A blister is a small pocket of fluid found in the outer layers of the skin. The pocket of fluid forms as two layers of skin become separated. Typically, rubbing or friction causes this separation but burning, freezing, chemical exposure or infection can also be the cause. Most blisters are filled with a clear fluid called serum or plasma and cover a small area of the body. Blisters can also be filled with blood or pus. These blisters require immediate medical attention.
The majority of blisters formed on feet are caused by friction. This is typically due to ill-fitting shoes or an increase in activity. These blisters are clear and should heal by themselves. Once the irritation is removed, new skin will form underneath and the fluid is simply absorbed back into the foot. Many times blisters pop or the top layer of skin gets ripped off. This is ok, and the area should be treated as any other scrape or sore.
Treatment of blisters should start by removing the cause. Blisters can also be soothed with vitamin E ointment or another aloe-based cream. It is important not to puncture a blister unless it is painful. If you have to pop the blister, use a sterilized needle or razor blade. It is also a good idea to wash the area before and after making a small hole and gently squeezing out the clear fluid. Make sure to cover the area with a bandage and antibiotic ointment.
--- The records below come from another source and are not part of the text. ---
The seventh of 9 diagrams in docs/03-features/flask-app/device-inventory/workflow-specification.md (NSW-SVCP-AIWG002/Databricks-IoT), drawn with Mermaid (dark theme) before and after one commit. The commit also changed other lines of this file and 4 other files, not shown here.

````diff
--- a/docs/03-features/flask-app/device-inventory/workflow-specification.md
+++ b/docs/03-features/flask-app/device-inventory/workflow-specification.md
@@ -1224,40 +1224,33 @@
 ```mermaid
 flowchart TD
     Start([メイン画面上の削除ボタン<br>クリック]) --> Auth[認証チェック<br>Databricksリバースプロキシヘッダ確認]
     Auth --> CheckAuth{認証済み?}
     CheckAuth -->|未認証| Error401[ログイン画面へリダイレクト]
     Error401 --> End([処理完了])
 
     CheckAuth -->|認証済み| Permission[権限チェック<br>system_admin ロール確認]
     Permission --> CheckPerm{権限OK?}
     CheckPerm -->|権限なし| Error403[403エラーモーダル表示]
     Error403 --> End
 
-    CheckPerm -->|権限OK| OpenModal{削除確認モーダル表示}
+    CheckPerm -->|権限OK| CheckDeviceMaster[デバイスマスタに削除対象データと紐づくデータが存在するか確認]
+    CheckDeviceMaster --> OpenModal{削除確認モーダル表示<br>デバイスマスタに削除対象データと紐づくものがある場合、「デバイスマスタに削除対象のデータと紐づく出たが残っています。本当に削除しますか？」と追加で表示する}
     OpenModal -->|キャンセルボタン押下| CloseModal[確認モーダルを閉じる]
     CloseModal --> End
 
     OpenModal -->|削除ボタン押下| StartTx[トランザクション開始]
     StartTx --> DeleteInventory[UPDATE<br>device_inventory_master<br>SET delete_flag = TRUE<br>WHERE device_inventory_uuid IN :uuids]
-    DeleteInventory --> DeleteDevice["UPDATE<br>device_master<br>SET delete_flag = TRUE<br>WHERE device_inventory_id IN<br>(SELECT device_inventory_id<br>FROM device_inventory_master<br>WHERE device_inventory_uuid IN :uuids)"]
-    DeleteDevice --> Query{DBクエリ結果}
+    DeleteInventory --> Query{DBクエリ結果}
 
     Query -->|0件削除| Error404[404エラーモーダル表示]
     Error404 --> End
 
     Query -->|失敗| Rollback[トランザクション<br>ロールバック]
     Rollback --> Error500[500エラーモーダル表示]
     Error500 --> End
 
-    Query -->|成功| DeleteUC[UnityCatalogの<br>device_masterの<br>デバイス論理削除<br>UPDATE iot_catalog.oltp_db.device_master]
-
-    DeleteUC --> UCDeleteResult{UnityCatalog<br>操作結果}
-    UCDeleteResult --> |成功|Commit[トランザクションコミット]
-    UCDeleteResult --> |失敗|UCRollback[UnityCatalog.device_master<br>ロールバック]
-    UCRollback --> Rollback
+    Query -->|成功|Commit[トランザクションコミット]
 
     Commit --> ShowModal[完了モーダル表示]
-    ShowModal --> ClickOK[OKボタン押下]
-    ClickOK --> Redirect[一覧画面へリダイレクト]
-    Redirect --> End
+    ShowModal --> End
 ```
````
Blisters can be prevented by breaking in new shoes gradually. Try wearing a new pair for only a few hours and then switching back to a trusted pair. Make sure to always wear socks and acrylic or other synthetic-fiber socks are good choices. Petroleum jelly or other friction reducing gels can also be applied to the foot and ankle to help prevent blisters.